Rumours have abounded in recent months about a possible Kakao IPO in May next year, and creates the basis for an interesting shift in Korea’s highly competitive internet landscape. The merged company, Daum Kakao, will be positioning itself in direct competition with Naver (Korea’s largest search portal) and Line, the messaging service that was released by NHN Corp. nine months after Kakao launched in 2011.
The deal will assume a Kakao a valuation of 3.1 trillion won ($3.03 billion), and Kakao will gain three-quarters of the new company that aims to be formed by the end of this year. Daum is currently trading at a market cap of around $1Bn.
The deal is the latest in a global series of acquisitions of mobile messaging services, including Viber ($900M by Rakuten), and WhatasApp ($19Bn by Facebook). Kakao doesn’t charge users for its messaging service and generates profits mainly from in-app purchases within games on its mobile gaming platform that launched in July 2012.
In finalising the deal, Daum Kakao will issue 43 million new shares to Kakao and Kakao’s chairman and biggest shareholder, Kim Beom-su, will become the biggest shareholder in the new company, with a 22.2% stake.
As of April, Kakao had 140 million registered users globally. That compares with about 500 million monthly active users for world-wide leader WhatsApp. Daum is one of the two big Web-portal operators in South Korea.
While analysts said that Daum is likely to benefit by taking advantage of Kakao’s strong mobile presence in the domestic market, some have questioned the advantages for Kakao. “The merger will act as a strong growth boost for Daum, which has been struggling to keep up with Naver,” one industry insider was quoted as saying.
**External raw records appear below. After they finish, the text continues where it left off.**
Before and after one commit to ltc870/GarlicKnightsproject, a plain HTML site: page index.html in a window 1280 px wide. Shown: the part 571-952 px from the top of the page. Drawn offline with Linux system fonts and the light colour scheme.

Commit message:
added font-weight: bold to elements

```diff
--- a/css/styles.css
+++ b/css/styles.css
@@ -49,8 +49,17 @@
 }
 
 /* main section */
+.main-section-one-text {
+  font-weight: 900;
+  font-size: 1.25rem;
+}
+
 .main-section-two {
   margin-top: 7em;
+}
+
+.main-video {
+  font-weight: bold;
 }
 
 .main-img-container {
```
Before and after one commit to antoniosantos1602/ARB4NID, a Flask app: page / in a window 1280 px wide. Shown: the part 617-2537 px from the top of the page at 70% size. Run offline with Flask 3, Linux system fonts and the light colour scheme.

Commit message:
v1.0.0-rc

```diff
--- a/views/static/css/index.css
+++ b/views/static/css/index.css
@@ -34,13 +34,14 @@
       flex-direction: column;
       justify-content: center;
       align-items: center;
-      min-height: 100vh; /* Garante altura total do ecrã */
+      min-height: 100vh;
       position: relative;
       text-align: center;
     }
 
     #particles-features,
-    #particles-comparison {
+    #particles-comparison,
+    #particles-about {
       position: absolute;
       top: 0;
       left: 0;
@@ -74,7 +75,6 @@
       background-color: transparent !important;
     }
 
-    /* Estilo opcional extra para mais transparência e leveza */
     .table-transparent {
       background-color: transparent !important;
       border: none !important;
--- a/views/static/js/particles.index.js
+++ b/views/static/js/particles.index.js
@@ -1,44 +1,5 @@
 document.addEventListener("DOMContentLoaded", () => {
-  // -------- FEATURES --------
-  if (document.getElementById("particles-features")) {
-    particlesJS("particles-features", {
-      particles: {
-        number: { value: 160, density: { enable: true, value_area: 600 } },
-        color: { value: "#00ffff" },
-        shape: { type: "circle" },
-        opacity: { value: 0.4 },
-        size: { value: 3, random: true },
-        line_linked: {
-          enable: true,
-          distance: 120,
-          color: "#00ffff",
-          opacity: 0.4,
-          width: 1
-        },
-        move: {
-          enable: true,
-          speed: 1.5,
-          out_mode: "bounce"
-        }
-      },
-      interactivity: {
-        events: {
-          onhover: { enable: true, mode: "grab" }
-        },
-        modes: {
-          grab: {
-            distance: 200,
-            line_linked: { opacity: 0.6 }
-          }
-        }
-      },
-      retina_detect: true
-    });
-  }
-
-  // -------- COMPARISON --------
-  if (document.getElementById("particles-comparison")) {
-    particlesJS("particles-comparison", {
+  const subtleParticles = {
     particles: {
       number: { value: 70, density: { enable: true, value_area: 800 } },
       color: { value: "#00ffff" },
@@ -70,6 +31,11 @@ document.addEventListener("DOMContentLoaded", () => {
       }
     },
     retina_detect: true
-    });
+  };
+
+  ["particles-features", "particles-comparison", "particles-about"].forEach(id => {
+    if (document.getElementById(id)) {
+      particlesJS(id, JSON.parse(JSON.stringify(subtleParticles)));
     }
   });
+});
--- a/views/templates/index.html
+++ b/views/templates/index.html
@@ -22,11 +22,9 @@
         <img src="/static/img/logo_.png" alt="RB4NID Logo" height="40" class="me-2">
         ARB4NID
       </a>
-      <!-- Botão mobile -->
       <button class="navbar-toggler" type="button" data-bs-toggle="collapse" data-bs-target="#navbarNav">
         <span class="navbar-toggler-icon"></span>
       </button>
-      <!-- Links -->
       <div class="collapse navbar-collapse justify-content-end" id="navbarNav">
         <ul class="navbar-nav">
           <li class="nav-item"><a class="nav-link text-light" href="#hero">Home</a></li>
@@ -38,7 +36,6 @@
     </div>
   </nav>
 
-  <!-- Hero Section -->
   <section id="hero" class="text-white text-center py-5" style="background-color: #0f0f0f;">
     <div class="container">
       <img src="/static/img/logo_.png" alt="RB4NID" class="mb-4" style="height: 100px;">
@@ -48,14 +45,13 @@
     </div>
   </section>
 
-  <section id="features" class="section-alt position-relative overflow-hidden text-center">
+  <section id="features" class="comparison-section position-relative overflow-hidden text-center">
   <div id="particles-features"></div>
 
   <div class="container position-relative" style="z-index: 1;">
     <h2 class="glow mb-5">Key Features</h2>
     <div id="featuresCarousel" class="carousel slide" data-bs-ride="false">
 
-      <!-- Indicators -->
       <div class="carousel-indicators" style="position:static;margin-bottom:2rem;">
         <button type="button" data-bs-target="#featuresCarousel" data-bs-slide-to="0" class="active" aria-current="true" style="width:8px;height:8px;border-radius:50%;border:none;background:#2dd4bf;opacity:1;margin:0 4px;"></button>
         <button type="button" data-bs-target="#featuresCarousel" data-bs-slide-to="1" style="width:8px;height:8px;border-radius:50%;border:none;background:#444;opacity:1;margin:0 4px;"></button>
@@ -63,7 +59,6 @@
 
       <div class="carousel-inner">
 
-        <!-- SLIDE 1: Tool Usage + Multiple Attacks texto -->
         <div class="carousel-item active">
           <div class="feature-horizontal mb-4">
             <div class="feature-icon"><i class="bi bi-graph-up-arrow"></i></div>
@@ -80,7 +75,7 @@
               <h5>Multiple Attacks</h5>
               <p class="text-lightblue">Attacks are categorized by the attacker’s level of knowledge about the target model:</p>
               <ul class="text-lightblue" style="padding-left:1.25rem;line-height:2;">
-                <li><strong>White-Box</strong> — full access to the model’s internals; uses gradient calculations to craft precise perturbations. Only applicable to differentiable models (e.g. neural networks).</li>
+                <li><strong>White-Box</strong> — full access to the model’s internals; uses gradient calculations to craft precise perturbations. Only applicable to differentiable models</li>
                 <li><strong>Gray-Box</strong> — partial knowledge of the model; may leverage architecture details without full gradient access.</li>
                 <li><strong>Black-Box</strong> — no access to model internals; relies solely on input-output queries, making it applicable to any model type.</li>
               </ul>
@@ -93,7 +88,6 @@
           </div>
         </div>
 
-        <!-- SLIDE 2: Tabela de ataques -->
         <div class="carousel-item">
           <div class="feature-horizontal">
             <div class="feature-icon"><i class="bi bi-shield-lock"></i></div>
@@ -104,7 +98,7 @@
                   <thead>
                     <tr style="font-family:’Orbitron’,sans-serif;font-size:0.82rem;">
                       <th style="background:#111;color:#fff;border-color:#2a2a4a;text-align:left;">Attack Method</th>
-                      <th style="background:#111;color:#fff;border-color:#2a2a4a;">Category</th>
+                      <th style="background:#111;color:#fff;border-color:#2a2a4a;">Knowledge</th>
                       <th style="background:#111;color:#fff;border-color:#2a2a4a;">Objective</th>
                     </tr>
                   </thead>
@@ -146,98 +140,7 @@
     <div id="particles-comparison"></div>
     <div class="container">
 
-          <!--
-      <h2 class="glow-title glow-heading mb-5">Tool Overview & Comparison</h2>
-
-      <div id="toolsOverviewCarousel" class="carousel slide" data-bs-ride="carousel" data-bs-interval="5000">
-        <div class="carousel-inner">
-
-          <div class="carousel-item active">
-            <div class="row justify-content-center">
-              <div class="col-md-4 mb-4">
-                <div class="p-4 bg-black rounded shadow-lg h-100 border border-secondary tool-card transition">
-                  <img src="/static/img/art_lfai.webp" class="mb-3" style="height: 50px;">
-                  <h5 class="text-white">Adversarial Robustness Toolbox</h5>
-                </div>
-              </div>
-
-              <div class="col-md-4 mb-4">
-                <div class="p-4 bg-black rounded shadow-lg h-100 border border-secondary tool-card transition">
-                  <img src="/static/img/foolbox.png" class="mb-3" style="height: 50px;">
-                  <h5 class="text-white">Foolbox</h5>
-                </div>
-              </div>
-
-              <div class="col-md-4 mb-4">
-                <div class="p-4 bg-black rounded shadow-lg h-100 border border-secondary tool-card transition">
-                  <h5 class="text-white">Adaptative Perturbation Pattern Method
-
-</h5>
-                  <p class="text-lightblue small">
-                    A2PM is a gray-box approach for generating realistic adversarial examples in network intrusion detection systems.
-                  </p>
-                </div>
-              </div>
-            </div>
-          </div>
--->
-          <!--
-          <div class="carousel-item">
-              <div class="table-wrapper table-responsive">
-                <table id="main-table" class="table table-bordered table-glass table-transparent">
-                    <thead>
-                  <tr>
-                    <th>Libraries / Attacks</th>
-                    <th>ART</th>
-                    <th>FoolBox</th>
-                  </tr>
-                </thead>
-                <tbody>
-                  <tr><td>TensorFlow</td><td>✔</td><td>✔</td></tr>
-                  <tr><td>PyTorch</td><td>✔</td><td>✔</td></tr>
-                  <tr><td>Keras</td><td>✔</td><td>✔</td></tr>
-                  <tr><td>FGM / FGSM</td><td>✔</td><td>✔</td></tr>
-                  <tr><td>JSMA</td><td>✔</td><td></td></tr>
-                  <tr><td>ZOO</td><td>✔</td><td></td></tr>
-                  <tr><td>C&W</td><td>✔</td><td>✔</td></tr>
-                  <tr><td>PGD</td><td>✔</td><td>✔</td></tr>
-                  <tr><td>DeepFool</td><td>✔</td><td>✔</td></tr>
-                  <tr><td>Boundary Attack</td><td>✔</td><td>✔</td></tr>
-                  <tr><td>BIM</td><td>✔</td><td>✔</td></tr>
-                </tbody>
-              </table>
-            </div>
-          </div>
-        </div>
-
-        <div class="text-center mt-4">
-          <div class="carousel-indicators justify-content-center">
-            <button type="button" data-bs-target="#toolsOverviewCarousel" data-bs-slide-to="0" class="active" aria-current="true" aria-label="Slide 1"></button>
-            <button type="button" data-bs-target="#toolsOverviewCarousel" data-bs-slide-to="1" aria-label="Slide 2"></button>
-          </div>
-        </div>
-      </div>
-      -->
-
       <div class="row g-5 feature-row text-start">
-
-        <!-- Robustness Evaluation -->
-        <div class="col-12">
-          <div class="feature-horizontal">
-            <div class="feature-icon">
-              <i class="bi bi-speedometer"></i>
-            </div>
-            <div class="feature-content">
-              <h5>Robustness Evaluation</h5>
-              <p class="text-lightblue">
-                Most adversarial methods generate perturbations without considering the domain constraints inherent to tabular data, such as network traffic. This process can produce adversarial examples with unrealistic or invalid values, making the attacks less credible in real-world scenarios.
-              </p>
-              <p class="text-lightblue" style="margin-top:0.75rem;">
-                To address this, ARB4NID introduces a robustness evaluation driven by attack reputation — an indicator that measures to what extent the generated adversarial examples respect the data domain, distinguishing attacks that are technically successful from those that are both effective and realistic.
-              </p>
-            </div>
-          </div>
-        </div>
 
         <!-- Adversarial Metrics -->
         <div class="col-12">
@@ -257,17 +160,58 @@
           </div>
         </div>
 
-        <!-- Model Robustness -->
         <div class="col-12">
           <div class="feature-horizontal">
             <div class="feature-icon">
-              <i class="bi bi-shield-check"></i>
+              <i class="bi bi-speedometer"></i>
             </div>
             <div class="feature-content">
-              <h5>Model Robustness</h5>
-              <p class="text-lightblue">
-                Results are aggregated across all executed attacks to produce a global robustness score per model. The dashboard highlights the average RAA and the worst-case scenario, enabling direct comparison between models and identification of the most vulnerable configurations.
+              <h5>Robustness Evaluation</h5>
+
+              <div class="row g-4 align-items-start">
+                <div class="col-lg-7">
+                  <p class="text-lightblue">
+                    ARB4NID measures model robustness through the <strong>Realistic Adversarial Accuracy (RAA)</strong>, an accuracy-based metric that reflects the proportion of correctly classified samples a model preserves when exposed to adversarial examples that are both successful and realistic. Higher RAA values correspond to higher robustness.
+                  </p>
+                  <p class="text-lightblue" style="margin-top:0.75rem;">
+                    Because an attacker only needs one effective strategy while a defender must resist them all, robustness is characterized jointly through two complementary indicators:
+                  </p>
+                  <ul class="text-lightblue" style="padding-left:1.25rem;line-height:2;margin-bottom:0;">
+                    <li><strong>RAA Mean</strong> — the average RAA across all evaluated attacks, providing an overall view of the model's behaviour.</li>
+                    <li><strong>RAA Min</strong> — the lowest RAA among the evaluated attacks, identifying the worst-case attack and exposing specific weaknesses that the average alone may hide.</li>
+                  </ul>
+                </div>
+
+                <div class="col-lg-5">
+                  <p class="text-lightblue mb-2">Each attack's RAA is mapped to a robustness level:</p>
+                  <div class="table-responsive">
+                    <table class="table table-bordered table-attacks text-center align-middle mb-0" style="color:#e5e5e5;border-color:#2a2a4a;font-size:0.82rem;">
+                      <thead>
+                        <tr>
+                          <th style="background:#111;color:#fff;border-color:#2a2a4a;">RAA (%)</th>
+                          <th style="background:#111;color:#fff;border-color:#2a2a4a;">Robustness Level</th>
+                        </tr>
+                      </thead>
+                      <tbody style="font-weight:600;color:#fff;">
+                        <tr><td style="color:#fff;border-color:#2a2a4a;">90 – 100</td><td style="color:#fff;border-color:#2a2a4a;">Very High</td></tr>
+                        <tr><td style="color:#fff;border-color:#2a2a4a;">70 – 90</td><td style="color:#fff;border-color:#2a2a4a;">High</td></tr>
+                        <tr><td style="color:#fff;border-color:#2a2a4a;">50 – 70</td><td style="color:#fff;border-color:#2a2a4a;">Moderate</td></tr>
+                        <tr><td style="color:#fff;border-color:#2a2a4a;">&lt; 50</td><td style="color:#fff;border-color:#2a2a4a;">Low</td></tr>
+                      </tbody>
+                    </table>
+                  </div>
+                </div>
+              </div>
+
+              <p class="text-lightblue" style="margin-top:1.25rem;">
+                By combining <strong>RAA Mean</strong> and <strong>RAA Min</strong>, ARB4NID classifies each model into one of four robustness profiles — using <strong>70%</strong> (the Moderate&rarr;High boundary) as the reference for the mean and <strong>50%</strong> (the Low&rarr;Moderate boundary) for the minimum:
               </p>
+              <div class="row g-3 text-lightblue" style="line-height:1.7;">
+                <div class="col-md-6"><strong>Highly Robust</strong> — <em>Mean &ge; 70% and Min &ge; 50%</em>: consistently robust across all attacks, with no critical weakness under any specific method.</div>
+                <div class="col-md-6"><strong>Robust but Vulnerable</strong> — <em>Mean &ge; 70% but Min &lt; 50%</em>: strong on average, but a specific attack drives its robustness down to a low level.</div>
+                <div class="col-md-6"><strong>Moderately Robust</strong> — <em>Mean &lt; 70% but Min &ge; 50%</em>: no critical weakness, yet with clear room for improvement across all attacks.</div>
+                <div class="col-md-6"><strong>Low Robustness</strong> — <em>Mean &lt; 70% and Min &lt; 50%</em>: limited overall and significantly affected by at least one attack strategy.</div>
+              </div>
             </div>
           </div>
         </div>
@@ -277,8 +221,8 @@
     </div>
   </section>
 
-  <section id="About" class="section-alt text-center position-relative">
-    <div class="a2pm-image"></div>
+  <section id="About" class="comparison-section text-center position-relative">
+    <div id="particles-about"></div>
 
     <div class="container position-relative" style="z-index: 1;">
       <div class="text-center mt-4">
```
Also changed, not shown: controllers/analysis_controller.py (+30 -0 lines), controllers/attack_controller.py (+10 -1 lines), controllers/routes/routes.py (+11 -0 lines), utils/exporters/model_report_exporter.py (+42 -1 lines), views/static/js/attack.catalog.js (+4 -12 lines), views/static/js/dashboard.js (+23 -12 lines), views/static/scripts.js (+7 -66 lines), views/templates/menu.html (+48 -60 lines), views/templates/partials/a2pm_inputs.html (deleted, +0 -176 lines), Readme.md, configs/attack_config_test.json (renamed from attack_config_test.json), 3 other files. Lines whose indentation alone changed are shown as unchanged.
However, Kakao’s benefit is less clear to establish, as Daum is largely restricted to the Korean market and would not be able to assist Kakao’s further global growth.
“We are not exactly sure what Kakao can gain from [this] merger,” said a UBS spokesperson. “With the growth of its mobile-game business slowing in Korea, Kakao has been seeking growth drivers in the overseas market, which so far has not been easy due to intense competition.” It is not clear how a merger with Daum can catalyse global growth for the new company. However, people close to the deal have cited a faster and cheaper [back door] IPO as one benefit Kakao can expect, allowing the company to focus on growth, rather than a listing on its own.
Kakao, which is part-owned by China’s internet giant, Tencent, last month reported a 2013 net profit for 2013 of 61.4 billion won, more than 10 times the previous year’s profit of 5.3 billion won.
The deal is subject to approval by Daum and Kakao shareholders at a meeting slated for August. Daum is listed on South Korea’s technology-heavy Kosdaq market. Trading in its shares was temporarily halted Monday. On Friday, they ended 6.7% higher at 78,100 won.